"""
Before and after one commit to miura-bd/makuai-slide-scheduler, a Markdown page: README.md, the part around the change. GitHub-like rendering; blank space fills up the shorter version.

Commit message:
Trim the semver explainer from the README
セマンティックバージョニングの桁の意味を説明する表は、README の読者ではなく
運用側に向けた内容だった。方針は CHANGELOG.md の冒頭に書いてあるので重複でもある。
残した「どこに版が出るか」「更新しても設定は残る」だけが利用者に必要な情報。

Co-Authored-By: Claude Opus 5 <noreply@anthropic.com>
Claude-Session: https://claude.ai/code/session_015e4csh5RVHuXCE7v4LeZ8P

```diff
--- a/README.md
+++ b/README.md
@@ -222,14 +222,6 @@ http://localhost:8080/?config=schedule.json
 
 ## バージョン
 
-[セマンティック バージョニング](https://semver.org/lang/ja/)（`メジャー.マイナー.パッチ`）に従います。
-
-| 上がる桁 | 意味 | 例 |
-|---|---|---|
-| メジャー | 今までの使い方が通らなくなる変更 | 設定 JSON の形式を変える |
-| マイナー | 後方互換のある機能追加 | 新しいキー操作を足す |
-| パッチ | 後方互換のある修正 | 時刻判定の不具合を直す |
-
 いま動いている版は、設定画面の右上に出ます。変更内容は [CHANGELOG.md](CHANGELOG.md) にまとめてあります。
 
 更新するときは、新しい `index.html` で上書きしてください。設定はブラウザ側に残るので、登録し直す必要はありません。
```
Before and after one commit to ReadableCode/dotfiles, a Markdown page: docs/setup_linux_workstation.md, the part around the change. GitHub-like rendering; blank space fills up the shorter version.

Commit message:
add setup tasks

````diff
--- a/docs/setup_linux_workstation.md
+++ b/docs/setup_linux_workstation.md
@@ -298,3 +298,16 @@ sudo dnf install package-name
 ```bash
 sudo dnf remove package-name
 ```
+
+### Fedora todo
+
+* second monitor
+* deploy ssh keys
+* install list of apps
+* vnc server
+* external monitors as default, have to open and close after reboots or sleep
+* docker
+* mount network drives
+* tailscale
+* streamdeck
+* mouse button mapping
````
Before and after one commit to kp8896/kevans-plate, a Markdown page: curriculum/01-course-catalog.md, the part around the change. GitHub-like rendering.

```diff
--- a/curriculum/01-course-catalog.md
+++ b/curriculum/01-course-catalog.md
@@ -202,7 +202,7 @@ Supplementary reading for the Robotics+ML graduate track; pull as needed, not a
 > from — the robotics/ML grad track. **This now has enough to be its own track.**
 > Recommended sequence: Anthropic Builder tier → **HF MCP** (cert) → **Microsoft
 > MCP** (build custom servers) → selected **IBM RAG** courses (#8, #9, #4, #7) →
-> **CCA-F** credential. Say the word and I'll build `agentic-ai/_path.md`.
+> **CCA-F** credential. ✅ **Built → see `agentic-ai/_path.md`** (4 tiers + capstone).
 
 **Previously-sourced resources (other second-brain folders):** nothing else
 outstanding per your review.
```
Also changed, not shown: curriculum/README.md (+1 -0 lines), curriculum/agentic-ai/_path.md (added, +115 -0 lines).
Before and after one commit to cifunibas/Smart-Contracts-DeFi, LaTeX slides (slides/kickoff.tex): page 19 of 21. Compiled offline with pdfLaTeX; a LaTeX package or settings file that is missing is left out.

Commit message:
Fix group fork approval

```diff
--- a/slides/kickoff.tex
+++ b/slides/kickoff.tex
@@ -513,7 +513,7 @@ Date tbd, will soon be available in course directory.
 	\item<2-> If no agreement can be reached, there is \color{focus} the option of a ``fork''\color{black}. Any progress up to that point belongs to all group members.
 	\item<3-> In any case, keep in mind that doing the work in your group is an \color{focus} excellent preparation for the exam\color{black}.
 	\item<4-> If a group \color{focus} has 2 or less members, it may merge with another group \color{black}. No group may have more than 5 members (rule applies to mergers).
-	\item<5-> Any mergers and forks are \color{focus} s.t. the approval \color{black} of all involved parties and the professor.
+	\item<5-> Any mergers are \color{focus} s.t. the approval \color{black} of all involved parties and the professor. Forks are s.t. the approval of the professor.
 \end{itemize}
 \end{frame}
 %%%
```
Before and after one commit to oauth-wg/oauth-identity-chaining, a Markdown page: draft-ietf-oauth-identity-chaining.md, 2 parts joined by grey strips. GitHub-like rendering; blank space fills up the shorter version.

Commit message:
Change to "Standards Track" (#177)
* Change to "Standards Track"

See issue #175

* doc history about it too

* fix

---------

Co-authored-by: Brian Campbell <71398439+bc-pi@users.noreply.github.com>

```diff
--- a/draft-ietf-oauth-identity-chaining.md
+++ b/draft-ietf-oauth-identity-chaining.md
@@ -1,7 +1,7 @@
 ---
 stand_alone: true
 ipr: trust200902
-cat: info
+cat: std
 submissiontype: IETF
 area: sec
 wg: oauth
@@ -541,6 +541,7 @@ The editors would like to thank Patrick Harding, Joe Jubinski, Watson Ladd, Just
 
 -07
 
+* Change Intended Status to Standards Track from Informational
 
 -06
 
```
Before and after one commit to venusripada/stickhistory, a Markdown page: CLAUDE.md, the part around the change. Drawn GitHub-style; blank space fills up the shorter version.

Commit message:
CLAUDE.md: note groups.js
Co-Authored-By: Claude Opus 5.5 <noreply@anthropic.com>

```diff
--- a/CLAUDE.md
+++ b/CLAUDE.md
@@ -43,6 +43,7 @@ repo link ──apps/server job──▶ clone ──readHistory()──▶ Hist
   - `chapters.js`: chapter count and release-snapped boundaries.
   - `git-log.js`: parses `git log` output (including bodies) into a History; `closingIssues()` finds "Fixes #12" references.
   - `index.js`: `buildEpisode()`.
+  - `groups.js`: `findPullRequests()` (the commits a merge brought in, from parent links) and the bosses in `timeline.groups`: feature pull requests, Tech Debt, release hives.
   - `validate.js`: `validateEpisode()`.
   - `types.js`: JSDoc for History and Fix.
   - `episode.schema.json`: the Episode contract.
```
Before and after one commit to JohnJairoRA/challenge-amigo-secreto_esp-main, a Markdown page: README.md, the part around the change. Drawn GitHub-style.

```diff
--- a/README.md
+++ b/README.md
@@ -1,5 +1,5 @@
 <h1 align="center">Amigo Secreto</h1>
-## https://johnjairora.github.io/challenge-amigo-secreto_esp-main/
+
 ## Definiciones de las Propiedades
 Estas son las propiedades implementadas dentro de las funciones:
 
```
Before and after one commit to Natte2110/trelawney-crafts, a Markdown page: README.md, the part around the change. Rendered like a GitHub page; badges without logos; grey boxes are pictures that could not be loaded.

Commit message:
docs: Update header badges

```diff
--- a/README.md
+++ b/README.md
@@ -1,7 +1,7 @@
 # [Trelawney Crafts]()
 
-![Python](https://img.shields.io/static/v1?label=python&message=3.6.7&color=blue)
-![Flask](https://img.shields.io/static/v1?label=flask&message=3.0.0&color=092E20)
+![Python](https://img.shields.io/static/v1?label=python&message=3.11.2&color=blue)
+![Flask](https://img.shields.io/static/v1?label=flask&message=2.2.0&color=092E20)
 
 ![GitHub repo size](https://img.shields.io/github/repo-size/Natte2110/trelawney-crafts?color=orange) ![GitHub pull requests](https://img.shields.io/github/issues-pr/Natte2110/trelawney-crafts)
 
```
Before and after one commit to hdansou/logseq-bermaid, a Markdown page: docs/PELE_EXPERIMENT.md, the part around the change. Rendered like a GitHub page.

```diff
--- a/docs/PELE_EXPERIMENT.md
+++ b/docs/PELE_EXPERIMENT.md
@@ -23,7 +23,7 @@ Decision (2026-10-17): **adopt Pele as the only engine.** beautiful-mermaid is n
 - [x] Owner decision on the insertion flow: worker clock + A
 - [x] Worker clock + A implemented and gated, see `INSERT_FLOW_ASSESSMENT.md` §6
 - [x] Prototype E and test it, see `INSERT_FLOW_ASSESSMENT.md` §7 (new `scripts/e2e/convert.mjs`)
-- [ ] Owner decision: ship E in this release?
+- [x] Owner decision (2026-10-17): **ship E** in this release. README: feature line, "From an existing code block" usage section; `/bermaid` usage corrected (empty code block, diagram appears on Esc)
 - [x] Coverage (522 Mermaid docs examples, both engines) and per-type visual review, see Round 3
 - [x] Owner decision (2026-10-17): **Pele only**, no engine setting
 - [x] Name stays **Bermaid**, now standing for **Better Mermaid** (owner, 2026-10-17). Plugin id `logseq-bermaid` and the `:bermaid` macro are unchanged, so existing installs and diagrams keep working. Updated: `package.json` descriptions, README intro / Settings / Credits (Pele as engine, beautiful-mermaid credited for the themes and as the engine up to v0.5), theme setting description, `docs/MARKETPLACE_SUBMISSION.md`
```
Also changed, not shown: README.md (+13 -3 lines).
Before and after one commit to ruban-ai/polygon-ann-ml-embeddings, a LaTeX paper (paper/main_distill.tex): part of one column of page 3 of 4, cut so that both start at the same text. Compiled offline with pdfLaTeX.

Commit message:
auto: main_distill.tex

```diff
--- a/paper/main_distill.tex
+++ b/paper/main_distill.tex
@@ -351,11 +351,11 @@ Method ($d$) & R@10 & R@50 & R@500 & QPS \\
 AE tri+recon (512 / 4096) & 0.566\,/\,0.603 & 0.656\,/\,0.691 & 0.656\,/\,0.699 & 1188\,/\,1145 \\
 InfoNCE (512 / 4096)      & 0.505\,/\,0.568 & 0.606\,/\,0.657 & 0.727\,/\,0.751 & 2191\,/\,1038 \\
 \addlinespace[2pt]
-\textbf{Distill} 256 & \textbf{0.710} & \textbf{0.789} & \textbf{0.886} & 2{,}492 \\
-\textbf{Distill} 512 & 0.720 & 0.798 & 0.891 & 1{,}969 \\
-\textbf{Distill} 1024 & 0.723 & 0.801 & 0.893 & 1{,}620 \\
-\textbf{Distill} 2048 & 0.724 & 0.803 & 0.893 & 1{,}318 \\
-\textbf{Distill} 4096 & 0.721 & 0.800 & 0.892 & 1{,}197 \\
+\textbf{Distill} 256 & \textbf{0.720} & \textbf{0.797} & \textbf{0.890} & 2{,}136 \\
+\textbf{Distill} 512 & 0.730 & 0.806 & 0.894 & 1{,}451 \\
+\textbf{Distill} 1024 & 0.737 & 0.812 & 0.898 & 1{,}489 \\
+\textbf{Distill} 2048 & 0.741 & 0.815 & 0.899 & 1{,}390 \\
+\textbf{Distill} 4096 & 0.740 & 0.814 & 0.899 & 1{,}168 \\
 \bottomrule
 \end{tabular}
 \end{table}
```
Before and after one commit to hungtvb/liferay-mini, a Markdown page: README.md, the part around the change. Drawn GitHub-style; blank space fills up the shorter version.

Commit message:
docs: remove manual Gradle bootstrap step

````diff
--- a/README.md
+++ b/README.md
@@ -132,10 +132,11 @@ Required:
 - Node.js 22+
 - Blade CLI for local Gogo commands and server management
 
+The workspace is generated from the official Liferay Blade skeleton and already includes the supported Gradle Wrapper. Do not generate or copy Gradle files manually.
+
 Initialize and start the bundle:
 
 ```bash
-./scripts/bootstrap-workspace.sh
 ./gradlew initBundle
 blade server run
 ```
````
"""
(Problem to solve) Restate the listing word for word, but only from its first line through the line with "セマンティックバージョニング", keeping both end lines.

(Exercise answer)
Before and after one commit to miura-bd/makuai-slide-scheduler, a Markdown page: README.md, the part around the change. GitHub-like rendering; blank space fills up the shorter version.

Commit message:
Trim the semver explainer from the README
セマンティックバージョニングの桁の意味を説明する表は、README の読者ではなく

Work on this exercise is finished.